WHAT YOU HAVE TO DO: The entries below must be repeated exactly. None may be skipped.

MATERIAL SUPPLIED:
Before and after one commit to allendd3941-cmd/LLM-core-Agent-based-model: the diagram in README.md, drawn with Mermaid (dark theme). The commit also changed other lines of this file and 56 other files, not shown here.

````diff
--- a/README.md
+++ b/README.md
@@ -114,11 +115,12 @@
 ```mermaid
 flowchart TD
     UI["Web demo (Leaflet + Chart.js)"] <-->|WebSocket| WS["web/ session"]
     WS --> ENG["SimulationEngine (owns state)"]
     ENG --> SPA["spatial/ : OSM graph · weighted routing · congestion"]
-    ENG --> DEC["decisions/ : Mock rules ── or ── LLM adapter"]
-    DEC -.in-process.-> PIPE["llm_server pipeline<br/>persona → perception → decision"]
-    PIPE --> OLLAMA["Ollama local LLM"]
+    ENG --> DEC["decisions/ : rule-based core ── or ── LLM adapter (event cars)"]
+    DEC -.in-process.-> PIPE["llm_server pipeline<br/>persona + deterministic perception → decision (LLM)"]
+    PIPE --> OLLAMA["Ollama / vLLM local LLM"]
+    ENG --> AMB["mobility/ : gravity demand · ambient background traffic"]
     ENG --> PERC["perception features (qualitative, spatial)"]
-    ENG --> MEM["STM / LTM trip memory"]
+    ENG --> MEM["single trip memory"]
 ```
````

RESPONSE TO THIS TASK:
Before and after one commit to allendd3941-cmd/LLM-core-Agent-based-model: the diagram in README.md, drawn with Mermaid (dark theme). The commit also changed other lines of this file and 56 other files, not shown here.

````diff
--- a/README.md
+++ b/README.md
@@ -114,11 +115,12 @@
 ```mermaid
 flowchart TD
     UI["Web demo (Leaflet + Chart.js)"] <-->|WebSocket| WS["web/ session"]
     WS --> ENG["SimulationEngine (owns state)"]
     ENG --> SPA["spatial/ : OSM graph · weighted routing · congestion"]
-    ENG --> DEC["decisions/ : Mock rules ── or ── LLM adapter"]
-    DEC -.in-process.-> PIPE["llm_server pipeline<br/>persona → perception → decision"]
-    PIPE --> OLLAMA["Ollama local LLM"]
+    ENG --> DEC["decisions/ : rule-based core ── or ── LLM adapter (event cars)"]
+    DEC -.in-process.-> PIPE["llm_server pipeline<br/>persona + deterministic perception → decision (LLM)"]
+    PIPE --> OLLAMA["Ollama / vLLM local LLM"]
+    ENG --> AMB["mobility/ : gravity demand · ambient background traffic"]
     ENG --> PERC["perception features (qualitative, spatial)"]
-    ENG --> MEM["STM / LTM trip memory"]
+    ENG --> MEM["single trip memory"]
 ```
````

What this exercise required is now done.